Brother from another mother - Cabal and Farah revel in epic doubles glory
Robert Farah and Juan Sebastian Cabal spoke of the intense bond that helped them through their epic men's doubles final at Wimbledon on Saturday.
The Colombian pair eventually got the better of Nicolas Mahut and Edouard Roger-Vasselin in a five-set thriller that spanned almost five hours on Centre Court, causing the women's doubles final to be put back until Sunday.
Tie-breaks were needed to decide the first four sets before Cabal and Farah won the fifth 6-3, both men falling to the turf with elation and exhaustion in equal measure.
After becoming the first Colombians to win a men's grand slam doubles crown, Farah and Cabal faced the media and discussed the close nature of their friendship.
"I think we've been friends, almost brothers, since we're five," Farah said. "We literally grew up together.
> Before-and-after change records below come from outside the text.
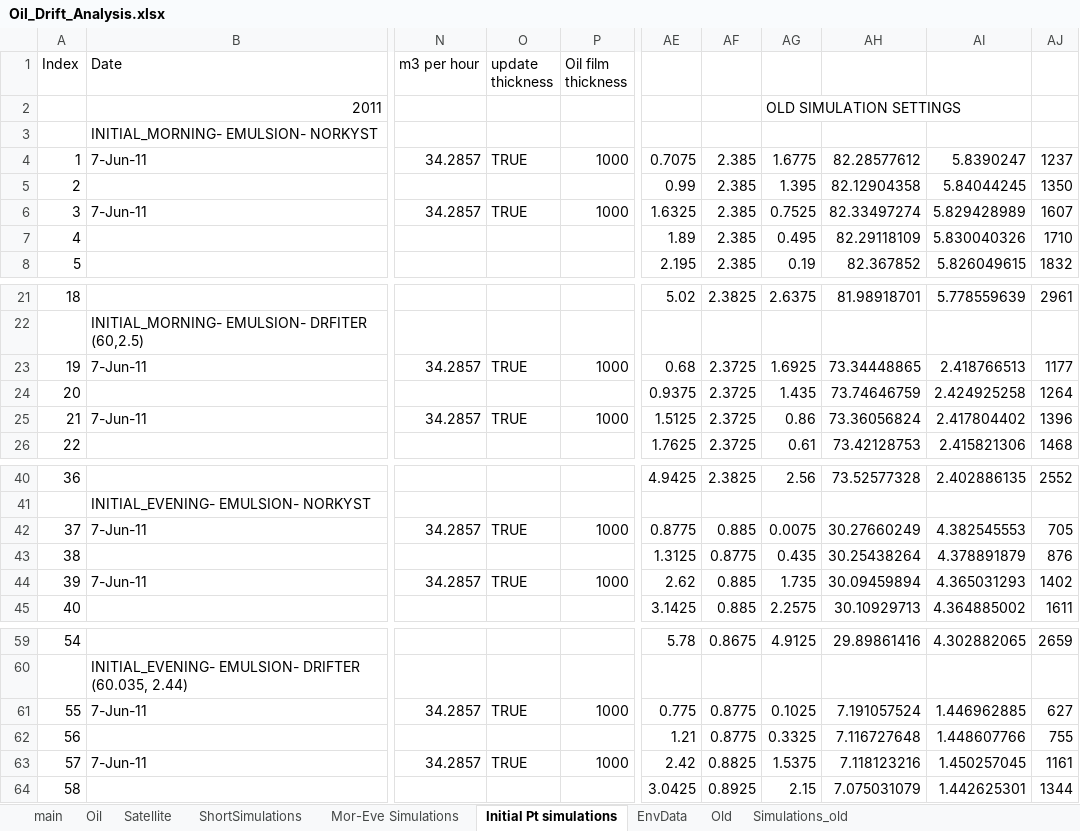
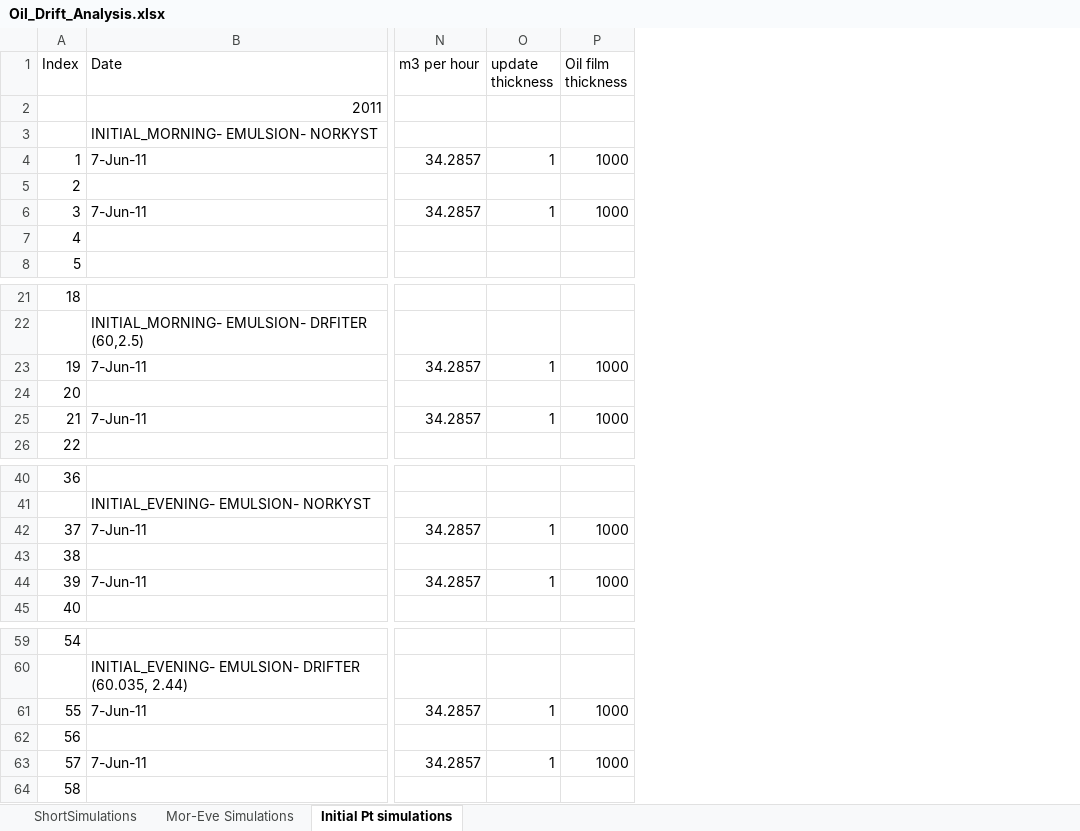
Before and after one commit to DarshikaManral/msc_thesis, an Excel workbook: Simulation_Results/Oil_Drift_Analysis.xlsx, sheet Initial Pt simulations, drawn as a sheet; only a part is shown, gaps mark what is left out; values as stored, in another font and other column widths than the file's, no cell formats; the diff covers the shown part only; the diff names each change by its address in the sheet, - before the commit and + after, or states it on an @@ line.

```diff
--- a/Simulation_Results/Oil_Drift_Analysis.xlsx (sheet Initial Pt simulations)
+++ b/Simulation_Results/Oil_Drift_Analysis.xlsx (sheet Initial Pt simulations)
-sheet tab: main
-sheet tab: Oil
-sheet tab: Satellite
-sheet tab: EnvData
-sheet tab: Old
-sheet tab: Simulations_old
-column AE, rows 4-8: 0.7075 | 0.99 | 1.6325 | 1.89 | 2.195; rows 21-26: 5.02 |  | 0.68 | 0.9375 | 1.5125 | 1.7625; rows 40-45: 4.9425 |  | 0.8775 | 1.3125 | 2.62 | 3.1425; rows 59-64: 5.78 |  | 0.775 | 1.21 | 2.42 | 3.0425
-column AF, rows 4-8: all 2.385; rows 21-26: 2.3825 |  | 2.3725 | 2.3725 | 2.3725 | 2.3725; rows 40-45: 2.3825 |  | 0.885 | 0.8775 | 0.885 | 0.885; rows 59-64: 0.8675 |  | 0.8775 | 0.8775 | 0.8825 | 0.8925
-column AG, rows 2-8: OLD SIMULATION SETTINGS |  | 1.6775 | 1.395 | 0.7525 | 0.495 | 0.19; rows 21-26: 2.6375 |  | 1.6925 | 1.435 | 0.86 | 0.61; rows 40-45: 2.56 |  | 0.0075 | 0.435 | 1.735 | 2.2575; rows 59-64: 4.9125 |  | 0.1025 | 0.3325 | 1.5375 | 2.15
-column AH, rows 4-8: 82.28577612 | 82.12904358 | 82.33497274 | 82.29118109 | 82.367852; rows 21-26: 81.98918701 |  | 73.34448865 | 73.74646759 | 73.36056824 | 73.42128753; rows 40-45: 73.52577328 |  | 30.27660249 | 30.25438264 | 30.09459894 | 30.10929713; rows 59-64: 29.89861416 |  | 7.191057524 | 7.116727648 | 7.118123216 | 7.075031079
-column AI, rows 4-8: 5.8390247 | 5.84044245 | 5.829428989 | 5.830040326 | 5.826049615; rows 21-26: 5.778559639 |  | 2.418766513 | 2.424925258 | 2.417804402 | 2.415821306; rows 40-45: 2.402886135 |  | 4.382545553 | 4.378891879 | 4.365031293 | 4.364885002; rows 59-64: 4.302882065 |  | 1.446962885 | 1.448607766 | 1.450257045 | 1.442625301
-column AJ, rows 4-8: 1237 | 1350 | 1607 | 1710 | 1832; rows 21-26: 2961 |  | 1177 | 1264 | 1396 | 1468; rows 40-45: 2552 |  | 705 | 876 | 1402 | 1611; rows 59-64: 2659 |  | 627 | 755 | 1161 | 1344
-O4 (update thickness): TRUE
+O4 (update thickness): 1
-O6 (update thickness): TRUE
+O6 (update thickness): 1
-O23 (update thickness): TRUE
+O23 (update thickness): 1
-O25 (update thickness): TRUE
+O25 (update thickness): 1
-O42 (update thickness): TRUE
+O42 (update thickness): 1
-O44 (update thickness): TRUE
+O44 (update thickness): 1
-O61 (update thickness): TRUE
+O61 (update thickness): 1
-O63 (update thickness): TRUE
+O63 (update thickness): 1
```
Also changed, not shown: 80 edited cells elsewhere in this sheet, sheet Mor-Eve Simulations, sheet ShortSimulations, cell formats, charts or pictures.
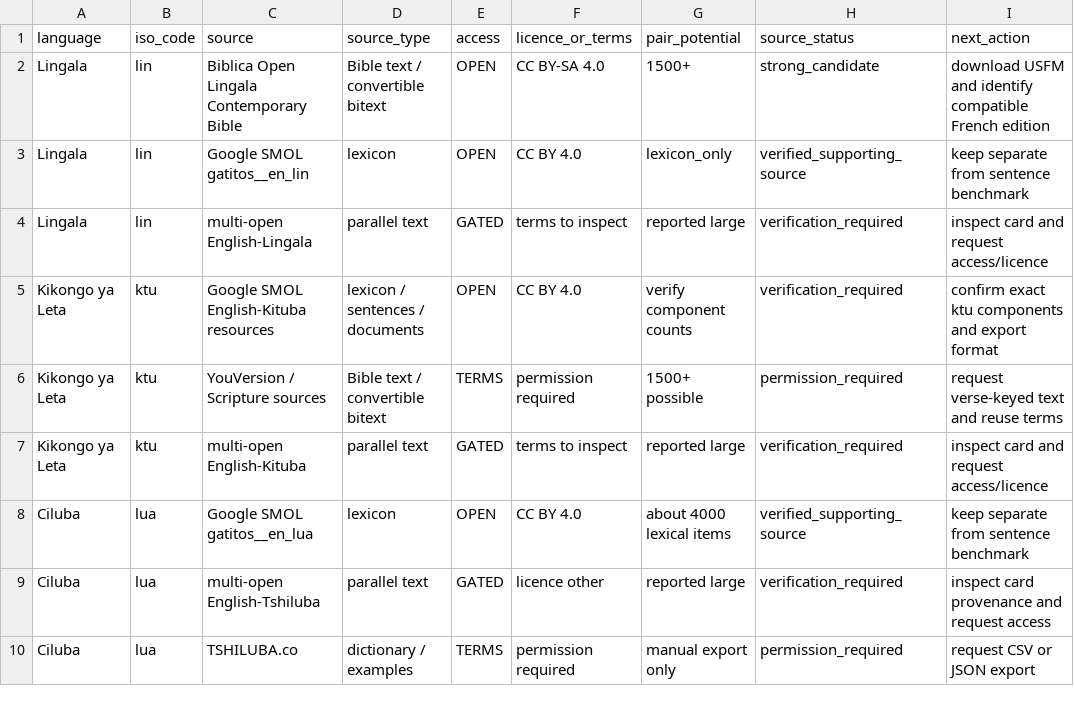
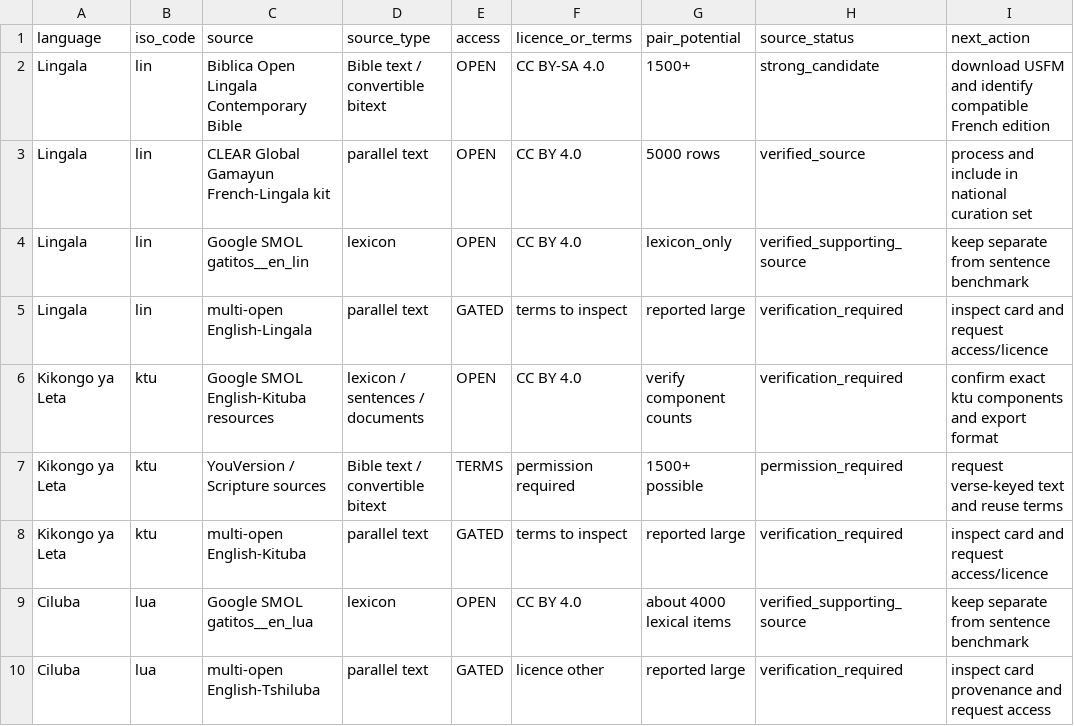
Before and after one commit to Ashuza11/CongoLangBench, a CSV file: registry/national_sources.csv, drawn as a sheet; only a part is shown; the shorter side is filled out with more unchanged rows.

Commit message:
Gate evaluation until curation and add Lingala bitext

```diff
--- a/registry/national_sources.csv
+++ b/registry/national_sources.csv
@@ -2,2 +2,3 @@ language,iso_code,source,source_type,access,licence_or_terms,pair_potential,sour
 Lingala,lin,Biblica Open Lingala Contemporary Bible,Bible text / convertible bitext,OPEN,CC BY-SA 4.0,1500+,strong_candidate,download USFM and identify compatible French edition
+Lingala,lin,CLEAR Global Gamayun French-Lingala kit,parallel text,OPEN,CC BY 4.0,5000 rows,verified_source,process and include in national curation set
 Lingala,lin,Google SMOL gatitos__en_lin,lexicon,OPEN,CC BY 4.0,lexicon_only,verified_supporting_source,keep separate from sentence benchmark
```
Also changed, not shown: registry/languages.csv, 8 other files.
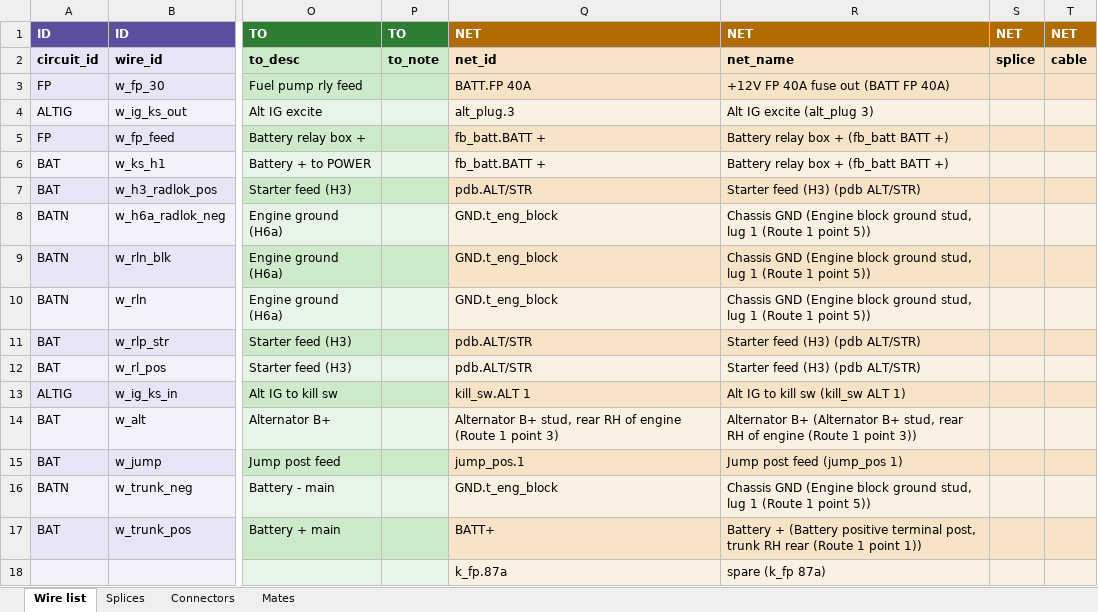
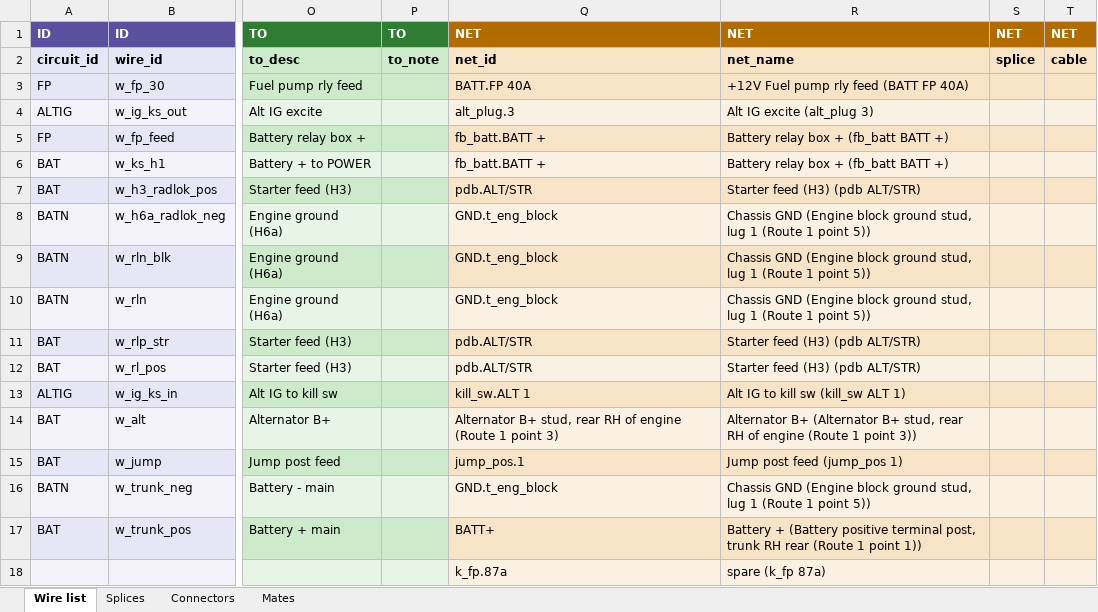
Before and after one commit to living-relation/st185-link-ecu-config, an Excel workbook: docs/harness/wirelist/HeavyDC-wirelist.xlsx, sheet Wire list, drawn as a sheet; only a part is shown, gaps mark what is left out; values as stored, in another font and other column widths than the file's, no borders; the diff names each change by its address in the sheet, - before the commit and + after, or states it on an @@ line.

```diff
--- a/docs/harness/wirelist/HeavyDC-wirelist.xlsx (sheet Wire list)
+++ b/docs/harness/wirelist/HeavyDC-wirelist.xlsx (sheet Wire list)
-R3: +12V FP 40A fuse out (BATT FP 40A)
+R3: +12V Fuel pump rly feed (BATT FP 40A)
```
Also changed, not shown: docs/harness/wirelist/CSB3-wirelist.xlsx, 29 other files.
"We were sponsored by Colsanitas since we were 10, 11. Grew up together in a house. That gives you a strong bond.
"And obviously Sebas and I, since I left college in 2010, we said, 'Let's play together'. We had played before I went to college. It worked out from the beginning. It clicked.
"I know Sebas has the touch, has the magic in his hands. I have the power. I feel like that's a very good duo.
"It's great to live this with your brother, your brother like from another mother. It's like a cliche, but it's really what it is."
On lifting their trophies in the Royal Box, Farah added: "Not every day the whole royalty of the UK is watching you play tennis. I mean, it's just indescribable. That court is just magical.
"I don't have any other words to describe that court. I mean, the whole history that court has is just crazy. To think you grew up watching it, now you're winning in it, just becomes even more magical."
Mahut was struck by the ball three times during the course of the match, including twice in successive points, but Cabal insisted such incidents were part and parcel of playing doubles.
"Obviously you apologise," he said. "It's two versions of hitting the other guy. Today it was a play. It wasn't bad intentions. In the whole match we hit them, they hit us.
"It's doubles, that's it. That's why if you can see it, every time we hit each other, it was like good environment, good, fair play. Everything was good. No bad looks or anything."